- Most caffeine comes in a carrier that is full of sugar, additives, bad fats, and other garbage (I’m looking at you, Ms. double caramel macchiato with whip cream. And you, Mr. 24-oz Mega Monster).
- Don’t even get me started on caffeinated soda. There’s nothing more deadly to our bodies than liquid sugar, and diet soda is no better.
Neither of these lists are comprehensive, but I think they provide a good overview of the relative merits and demerits of caffeine and coffee. On the whole, it appears the most common issues with caffeine are related to the form it comes in.
Therefore, it is worth mentioning some alternative options for people who want the benefits of caffeine, but do not want the risk that comes with coffee and soda:
- Use organic whole-bean coffee that has been tested for toxins and grind it right before use. I hear good things about Purity coffee, which has been tested extensively.
- Take it black. If one of the largest issues with coffee is all of the sugar, artificial sweeteners, and cream people add to it, then one solution is to just drink it in its pure form. Good luck if you are new to coffee, though. Or if you are used to sugary coffee. It is an acquired taste, to be sure.
- Take it with raw, grass-fed milk or butter. That’s right, straight out of the cow’s udder, no pasteurization. We’re extremely fortunate here in Utah that we can buy it from a retail store like Redmond Heritage Farms in Orem. Many states also allow purchasing directly from dairy farmers. In the near future I’ll do a whole post or video on the amazing benefits of raw milk. It’s incredible.
- Take it green. By that, I mean drink green tea instead. Green tea has been shown to provide many of the same benefits of coffee with much lower risk. There’s even some evidence that it provides a much smoother boost of energy with much less of a crash later.
- Switch it up. Regardless of how you get your caffeine, everyone should take breaks and allow their body to get back to a balanced state to avoid over-dependence on caffeine.
- Just say no. There’s nothing wrong with not drinking caffeine, especially if doing so would violate your religious or moral code. It’s important to keep in mind that all of the studies showing that caffeine boosts longevity are observational. That is, they know that people who drink caffeine live longer, but they don’t know if it is because they drink caffeine or if there is something else going on. Personally, I feel confident that an otherwise healthy person who abstains from caffeine is going to do just fine in the longevity department.

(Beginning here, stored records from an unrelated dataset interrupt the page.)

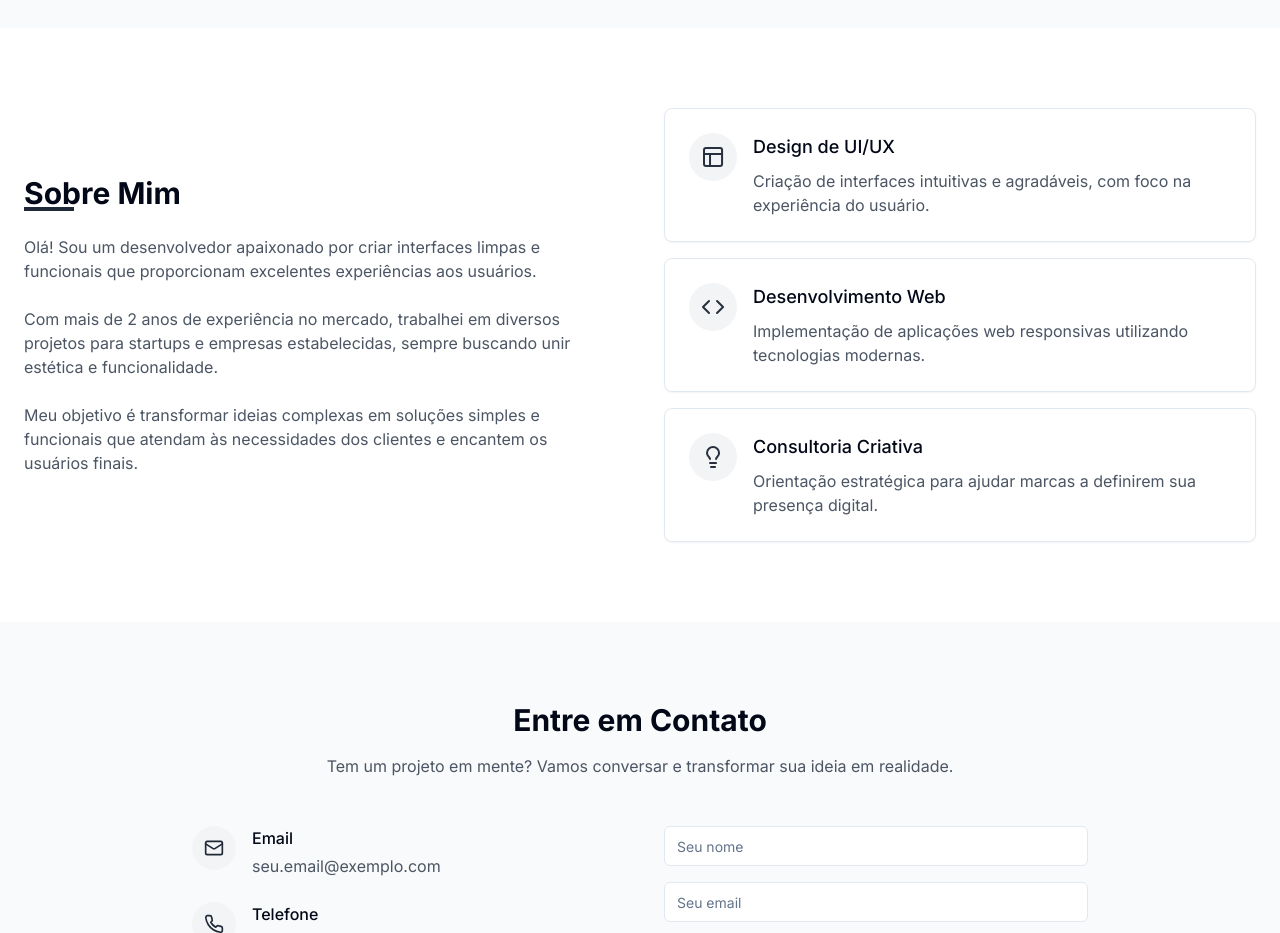
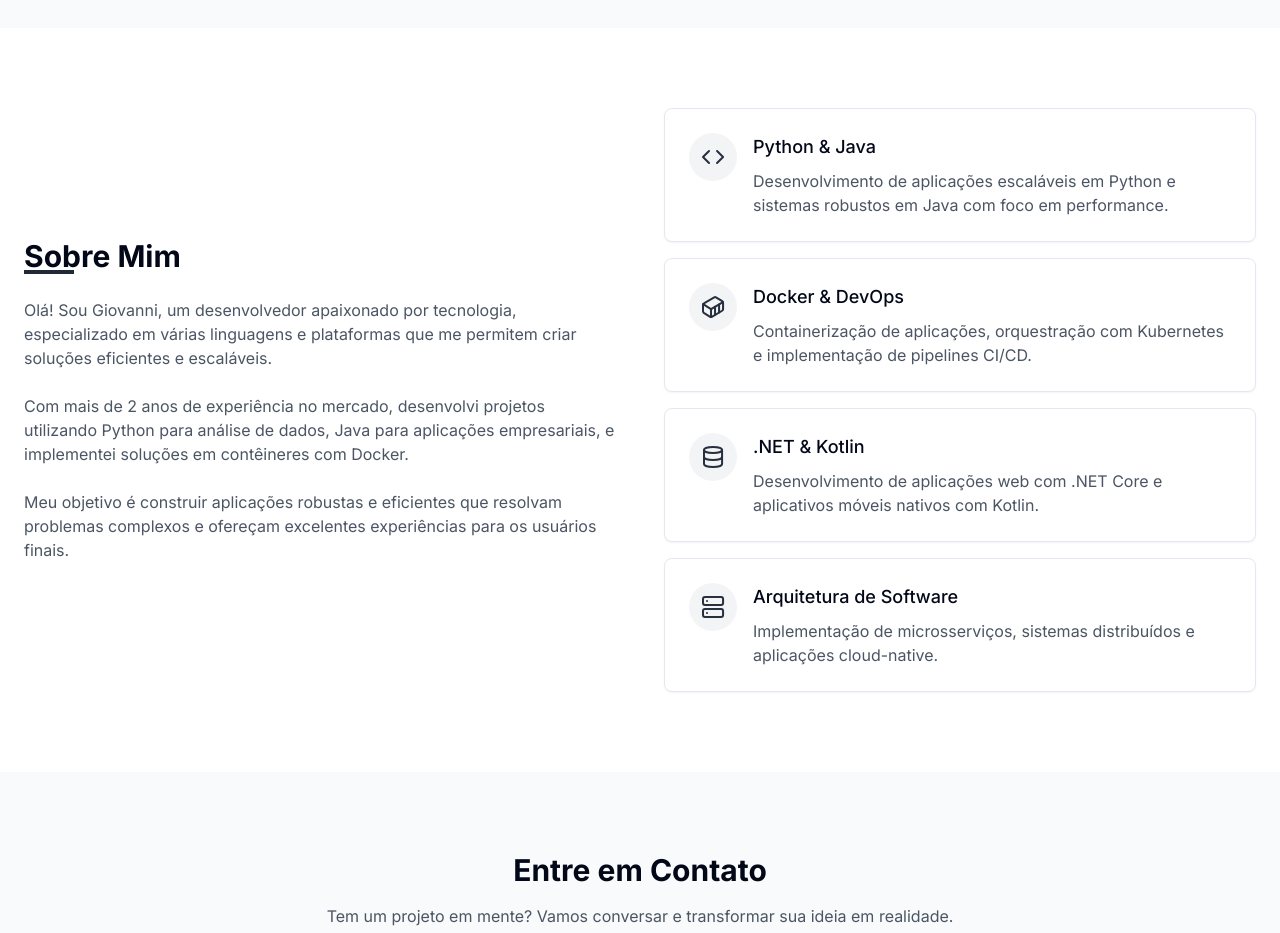
Before and after one commit to GiovanniSguizzardi/PortfolioPessoal, a React (Vite) app: page / in a window 1280 px wide. Shown: the part 1840-2773 px from the top of the page. Built offline with nearby package versions, Linux system fonts and the light colour scheme.

Commit message:
Update About section content
The about section content was updated to include more information about Python, Java, Docker, .NET, and Kotlin skills.

```diff
--- a/src/components/About.tsx
+++ b/src/components/About.tsx
@@ -1,6 +1,6 @@
 
 import { Card, CardContent } from "@/components/ui/card";
-import { Code, Layout, Lightbulb } from "lucide-react";
+import { Code, Container, Database, Server, Wrench } from "lucide-react";
 import { useEffect, useRef } from "react";
 
 const About = () => {
@@ -43,13 +43,13 @@ const About = () => {
               <span className="absolute bottom-0 left-0 w-10 h-1 bg-gray-800 animate-[width-expand_0.7s_ease-out_forwards]"></span>
             </h2>
             <p className="text-gray-600 mb-6 animate-[fade-in_0.6s_ease-out]">
-              Olá! Sou um desenvolvedor apaixonado por criar interfaces limpas e funcionais que proporcionam excelentes experiências aos usuários.
+              Olá! Sou Giovanni, um desenvolvedor apaixonado por tecnologia, especializado em várias linguagens e plataformas que me permitem criar soluções eficientes e escaláveis.
             </p>
             <p className="text-gray-600 mb-6 animate-[fade-in_0.8s_ease-out]">
-              Com mais de 2 anos de experiência no mercado, trabalhei em diversos projetos para startups e empresas estabelecidas, sempre buscando unir estética e funcionalidade.
+              Com mais de 2 anos de experiência no mercado, desenvolvi projetos utilizando Python para análise de dados, Java para aplicações empresariais, e implementei soluções em contêineres com Docker.
             </p>
             <p className="text-gray-600 animate-[fade-in_1s_ease-out]">
-              Meu objetivo é transformar ideias complexas em soluções simples e funcionais que atendam às necessidades dos clientes e encantem os usuários finais.
+              Meu objetivo é construir aplicações robustas e eficientes que resolvam problemas complexos e ofereçam excelentes experiências para os usuários finais.
             </p>
           </div>
 
@@ -60,12 +60,12 @@ const About = () => {
             >
               <CardContent className="flex items-start p-6 hover:shadow-md transition-shadow">
                 <div className="mr-4 bg-gray-100 p-3 rounded-full hover:bg-gray-200 transition-colors">
-                  <Layout size={24} className="text-gray-800 animate-pulse" />
+                  <Code size={24} className="text-gray-800 animate-pulse" />
                 </div>
                 <div className="flex-1">
-                  <h3 className="font-medium text-lg mb-2">Design de UI/UX</h3>
+                  <h3 className="font-medium text-lg mb-2">Python & Java</h3>
                   <p className="text-gray-600">
-                    Criação de interfaces intuitivas e agradáveis, com foco na experiência do usuário.
+                    Desenvolvimento de aplicações escaláveis em Python e sistemas robustos em Java com foco em performance.
                   </p>
                 </div>
               </CardContent>
@@ -77,12 +77,12 @@ const About = () => {
             >
               <CardContent className="flex items-start p-6 hover:shadow-md transition-shadow">
                 <div className="mr-4 bg-gray-100 p-3 rounded-full hover:bg-gray-200 transition-colors">
-                  <Code size={24} className="text-gray-800 animate-pulse" />
+                  <Container size={24} className="text-gray-800 animate-pulse" />
                 </div>
                 <div className="flex-1">
-                  <h3 className="font-medium text-lg mb-2">Desenvolvimento Web</h3>
+                  <h3 className="font-medium text-lg mb-2">Docker & DevOps</h3>
                   <p className="text-gray-600">
-                    Implementação de aplicações web responsivas utilizando tecnologias modernas.
+                    Containerização de aplicações, orquestração com Kubernetes e implementação de pipelines CI/CD.
                   </p>
                 </div>
               </CardContent>
@@ -94,12 +94,29 @@ const About = () => {
             >
               <CardContent className="flex items-start p-6 hover:shadow-md transition-shadow">
                 <div className="mr-4 bg-gray-100 p-3 rounded-full hover:bg-gray-200 transition-colors">
-                  <Lightbulb size={24} className="text-gray-800 animate-pulse" />
+                  <Database size={24} className="text-gray-800 animate-pulse" />
                 </div>
                 <div className="flex-1">
-                  <h3 className="font-medium text-lg mb-2">Consultoria Criativa</h3>
+                  <h3 className="font-medium text-lg mb-2">.NET & Kotlin</h3>
                   <p className="text-gray-600">
-                    Orientação estratégica para ajudar marcas a definirem sua presença digital.
+                    Desenvolvimento de aplicações web com .NET Core e aplicativos móveis nativos com Kotlin.
+                  </p>
+                </div>
+              </CardContent>
+            </Card>
+
+            <Card
+              ref={(el) => (cardRefs.current[3] = el)}
+              className="opacity-0 translate-y-10 transition-all duration-500"
+            >
+              <CardContent className="flex items-start p-6 hover:shadow-md transition-shadow">
+                <div className="mr-4 bg-gray-100 p-3 rounded-full hover:bg-gray-200 transition-colors">
+                  <Server size={24} className="text-gray-800 animate-pulse" />
+                </div>
+                <div className="flex-1">
+                  <h3 className="font-medium text-lg mb-2">Arquitetura de Software</h3>
+                  <p className="text-gray-600">
+                    Implementação de microsserviços, sistemas distribuídos e aplicações cloud-native.
                   </p>
                 </div>
               </CardContent>
```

There are a lot of factors to consider with caffeine. Ultimately, my decision to experiment with it again was based on my enjoyment of it. As I type this, I am experiencing a very pleasant surge of energy and positive feelings from caffeine. I find that it makes me more productive and happier. Some of my favorite rituals, which I consider a vital part of my spiritual well-being, involve caffeine.
Just as in my case, caffeine use is a personal decision. Hopefully this caffeine-fueled post has given you some food for thought, particularly around whether you believe caffeine is worthwhile and how you can do it in a healthier way.
What do you think? As always, I would love to further discuss this or any other topic with you. You can comment on this post, reach out via Facebook Messenger, email me, or call/text us at (801) 810-1420. If you want access to several free health and wellness webinars, just enter your email here.
Tristin Roney is the husband of one of Provo Health’s founders and owners, Juanique Roney. He volunteers his time to educate people about health and nutrition, advocate for patients, and help everyone know they aren’t alone in their quest to live a better life.
Where are the references? You may have noticed the lack of references in this post. They are coming, but we thought it would be better to get the information out while we work on adding the references, rather than making everyone wait.